Spokane had its own bridge disaster, nearly a century ago.
About 6 a.m. Dec. 18, 1915, the north span of the Division Street bridge collapsed into the Spokane River sending two trolley cars into the water, killing five men and injuring 12.
It was not only the icy water that killed the men; a steel girder from the bridge sheared the top off of one streetcar, killing several passengers and pinning others. The other trolley had nearly made it across the bridge when the deck collapsed and it was dragged backward and down, leaving the car at a perilous angle.

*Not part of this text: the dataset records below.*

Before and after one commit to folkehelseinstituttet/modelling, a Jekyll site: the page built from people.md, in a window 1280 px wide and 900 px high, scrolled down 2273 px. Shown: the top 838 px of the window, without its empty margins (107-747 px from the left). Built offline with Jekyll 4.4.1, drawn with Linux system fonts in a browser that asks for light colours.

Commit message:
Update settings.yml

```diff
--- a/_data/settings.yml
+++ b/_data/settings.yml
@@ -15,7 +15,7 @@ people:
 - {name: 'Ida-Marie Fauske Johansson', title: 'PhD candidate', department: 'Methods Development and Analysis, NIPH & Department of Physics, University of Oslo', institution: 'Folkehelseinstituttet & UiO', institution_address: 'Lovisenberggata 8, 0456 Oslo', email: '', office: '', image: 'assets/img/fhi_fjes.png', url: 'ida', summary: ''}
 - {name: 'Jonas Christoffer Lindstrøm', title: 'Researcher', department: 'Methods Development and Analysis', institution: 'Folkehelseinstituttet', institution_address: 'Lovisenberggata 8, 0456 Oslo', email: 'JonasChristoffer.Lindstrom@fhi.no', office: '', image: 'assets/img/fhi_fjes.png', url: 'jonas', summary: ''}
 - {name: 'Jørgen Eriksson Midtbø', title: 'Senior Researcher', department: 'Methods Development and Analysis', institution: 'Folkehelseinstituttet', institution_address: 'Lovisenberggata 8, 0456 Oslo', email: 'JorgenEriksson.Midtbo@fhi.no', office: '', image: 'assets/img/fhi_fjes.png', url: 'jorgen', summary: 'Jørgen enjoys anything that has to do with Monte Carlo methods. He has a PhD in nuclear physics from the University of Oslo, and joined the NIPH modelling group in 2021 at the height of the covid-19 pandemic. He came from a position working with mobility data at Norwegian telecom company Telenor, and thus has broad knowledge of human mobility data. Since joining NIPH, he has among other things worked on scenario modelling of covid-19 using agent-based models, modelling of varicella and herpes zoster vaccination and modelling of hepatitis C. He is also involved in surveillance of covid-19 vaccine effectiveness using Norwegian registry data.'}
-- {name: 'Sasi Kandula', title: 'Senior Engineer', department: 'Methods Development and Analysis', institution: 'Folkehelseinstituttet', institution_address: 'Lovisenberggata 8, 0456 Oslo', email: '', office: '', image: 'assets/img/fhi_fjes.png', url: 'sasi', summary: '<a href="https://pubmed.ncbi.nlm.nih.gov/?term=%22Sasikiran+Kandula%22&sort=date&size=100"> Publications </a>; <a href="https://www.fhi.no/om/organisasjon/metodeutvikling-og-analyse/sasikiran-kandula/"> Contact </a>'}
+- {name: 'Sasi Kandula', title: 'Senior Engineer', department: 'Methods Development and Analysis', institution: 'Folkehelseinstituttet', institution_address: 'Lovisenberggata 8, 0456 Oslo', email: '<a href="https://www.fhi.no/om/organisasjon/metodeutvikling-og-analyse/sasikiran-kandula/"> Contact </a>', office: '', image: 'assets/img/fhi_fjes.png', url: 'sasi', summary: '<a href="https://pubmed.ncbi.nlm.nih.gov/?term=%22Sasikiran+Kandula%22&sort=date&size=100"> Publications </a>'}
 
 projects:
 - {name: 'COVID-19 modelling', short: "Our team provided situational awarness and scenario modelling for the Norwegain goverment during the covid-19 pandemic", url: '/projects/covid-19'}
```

Fire and rescue crews responded, but their efforts were hampered by the fact that the bridge carried live electric lines, water lines and gas lines, all of which were broken and tangled in the wreckage.
Those lines served much of the north side of the city, and after the accident, “there was widespread confusion when hundreds of homes suddenly found themselves without water, gas, electric light or telephone service,” The Spokesman-Review reported at the time.

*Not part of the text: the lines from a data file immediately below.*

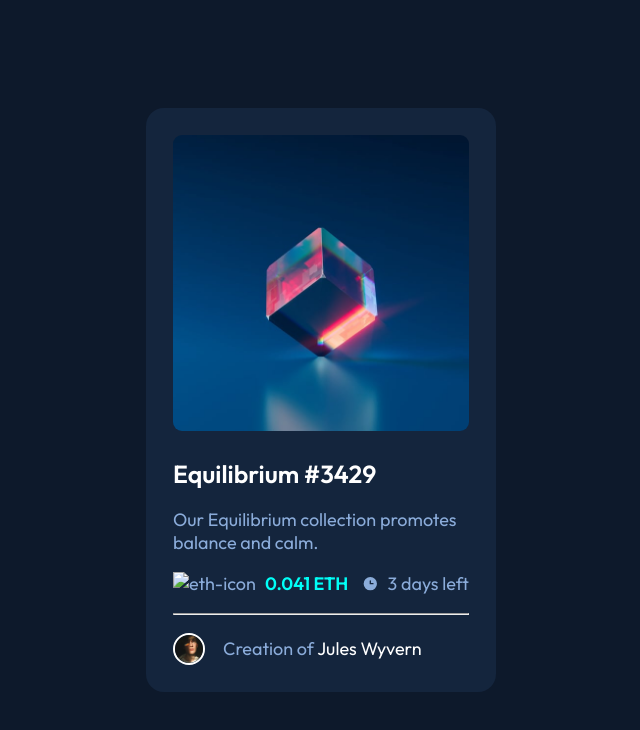
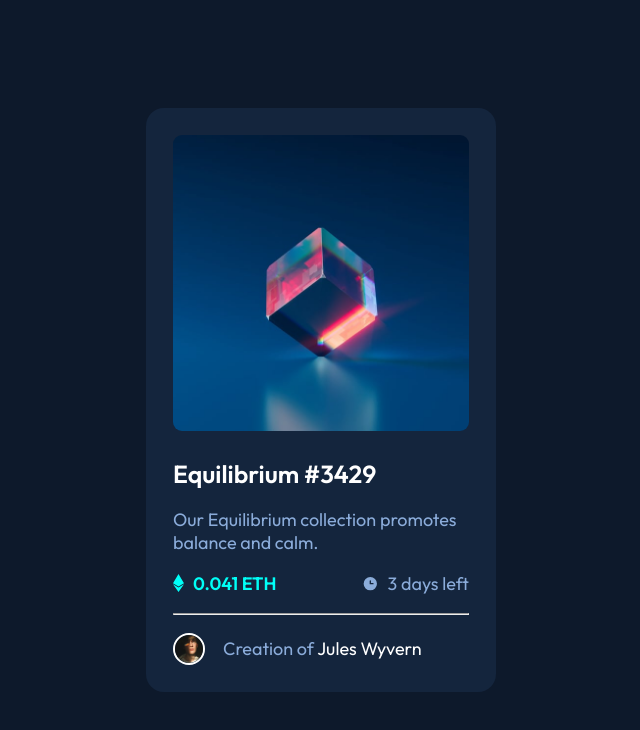
Before and after one commit to rista120/Frontend-Mentor---NFT-preview-card-component-solution, a plain HTML site: page index.html in a window 1280 px wide. Shown: the whole page, without its empty margins (319-959 px from the left). Drawn offline with Linux system fonts and the light colour scheme; the site is published under a folder, as on GitHub Pages, so addresses that start at the root find nothing.

Commit message:
Update index.html

```diff
--- a/index.html
+++ b/index.html
@@ -31,7 +31,7 @@
       <p>Our Equilibrium collection promotes balance and calm.</p>
       <div class="price">
         <div class="eth">
-          <img src="/images/icon-ethereum.svg" alt="eth-icon">
+          <img src="./images/icon-ethereum.svg" alt="eth-icon">
           <p>0.041 ETH</p>
         </div>
         <div class="timeleft">
```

The newspaper reported the day after the accident that both the city and Washington Water Power, which operated the trolleys, denied responsibility. By the next day, a Monday, it was concluded that the bridge failed due to “granulation,” or metal fatigue.
The New York engineer who designed the bridge in 1892 examined the wreckage and blamed it on damage from the 1894 flood, in which a washed-away railway span floated downstream and struck the bridge.
Source: Staff writer Jim Kershner, Spokesman-Review archives